The amount of difficulties also varies based on your position, whether you’re a student, teacher, or general staff member. It’s difficult to tell which position is more stressful since both are flooded with work and responsibilities. While teachers have to manage their time in classes and make sure assignments are getting graded and updating students’ final grades, students have a similar struggle. They have to make sure those assignments are done, and actually doing them can take a good amount of time.

Mrs. Howard, Lafayette’s very own controlling stress teacher, shares her insight on these issues. “This is the most challenging part of my teaching career, and I’ve been teaching for fifteen years,” she stated. That claim alone should be enough for students to realize they aren’t the only ones struggling.

As a controlling stress teacher, she’s very good at noticing when the people around her just aren’t doing well. “I’ve noticed more stress among teachers rather than current and past students,” she said. “Some teachers can be flexible, but others have lots of issues, depending on the class. Take art for example, how do you teach pottery without clay? She had to go through the entire process of handing out supplies, and that isn’t easy.”

Not only does having issues with the internet cause a lot of problems, but so does setting it up to zoom classes, in some cases. If that by itself causes a lot of stress, imagine if your connection fails you after spending so much effort getting it ready.

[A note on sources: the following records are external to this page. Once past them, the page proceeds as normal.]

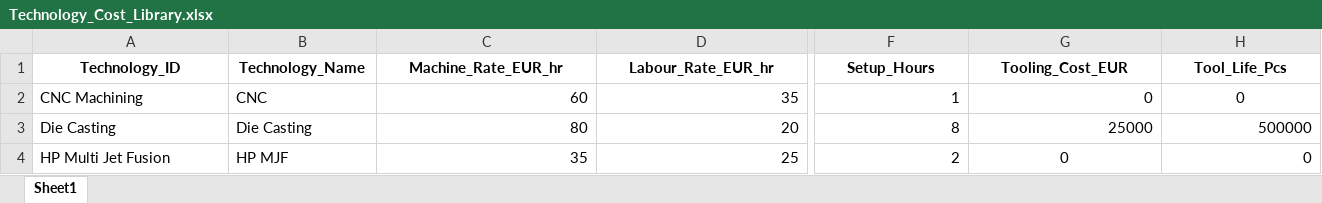
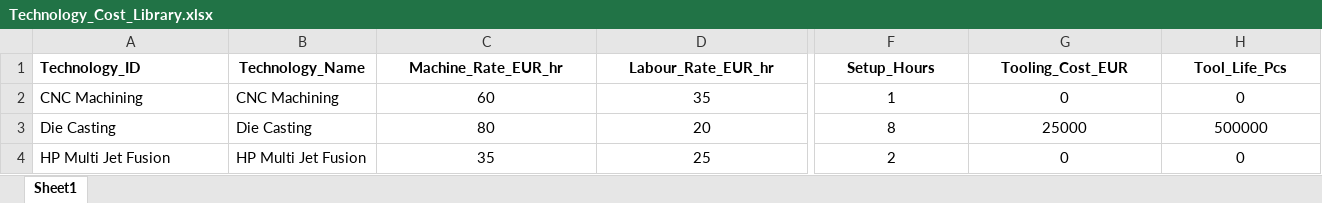
Before and after one commit to tora1970/VE-Manufacturing-Cost-Intelligence-Platform, an Excel workbook: data/masterdata/Technology_Cost_Library.xlsx, sheet Sheet1, drawn as a sheet; only a part is shown, gaps mark what is left out; values as stored, in another font and other column widths than the file's, no borders; the diff covers the shown part only; the diff names each change by its address in the sheet, - before the commit and + after, or states it on an @@ line.

```diff
--- a/data/masterdata/Technology_Cost_Library.xlsx (sheet Sheet1)
+++ b/data/masterdata/Technology_Cost_Library.xlsx (sheet Sheet1)
-A1 alignment: center
+A1 alignment: left
-B2 (Technology_Name): CNC
+B2 (Technology_Name): CNC Machining
-C2:D4 alignment: right
+C2:D4 alignment: center
-F2:G2 alignment: right
+F2:G2 alignment: center
-F3:H3 alignment: right
+F3:H3 alignment: center
-B4 (Technology_Name): HP MJF
+B4 (Technology_Name): HP Multi Jet Fusion
-F4 alignment: right
+F4 alignment: center
-H4 alignment: right
+H4 alignment: center
```
Also changed, not shown: cell formats elsewhere in this sheet, data/masterdata/Technology_Rules.xlsx.
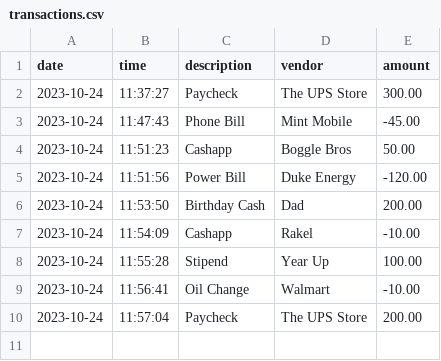
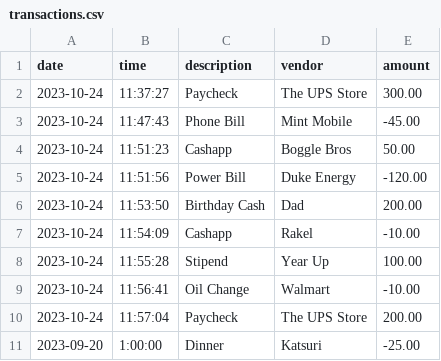
Before and after one commit to clancycooper/AccountingLedgerApp, a CSV file: src/main/resources/transactions.csv, drawn as a sheet; the diff names each change by its address in the sheet, - before the commit and + after, or states it on an @@ line.

```diff
--- a/src/main/resources/transactions.csv
+++ b/src/main/resources/transactions.csv
+row 11: 2023-09-20 | 1:00:00 | Dinner | Katsuri | -25.00
```
Also changed, not shown: 2 other files.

When Mrs. Howard was asked to elaborate, she continued, “Some teachers are loving this and have a system figured out, but there’s definitely some tension overall. Although teachers were stressed and anxious at the start of school and some still have the stress of teaching from home while managing their families, I have also witnessed teachers adapting and adjusting to the stressors, as well as several teachers rising above and beyond, engaging with students in unique ways.”

Learning online is definitely a learning process for a variety of things, including teaching. It makes some things easier but makes others extremely difficult. “Mainly, I miss the students!” Mrs. Howard expressed this throughout the duration of her interview.

“You can’t replace communication. We can do lots of things online and learn lots of new things, but I can’t connect with the kids. Especially as a controlling stress teacher, I’m used to being able to identify when kids are upset, and then help them.”

Connecting with others online is difficult enough, and if you can’t even get your device up and running, that’s a huge opportunity tossed out the window.

“A summary I’ve noticed, students are dealing more with isolation and depression, while teachers are dealing with more anxiety and pressure. My heart goes out to the families who can’t provide the same support that is offered at school during virtual learning,” Mrs. Howard commented. “For those students alone, in person school is a much better option. I prefer actually teaching online, but communication is lost, and it can’t transfer it over to the internet. Students can’t be as vulnerable.”

How can school be further adapted to those who can’t attend zoom meetings without excessive stress and effort? Who knows how long NTI will continue? Questions like these raise anxiety on both rides. We’ve just got to persevere for now.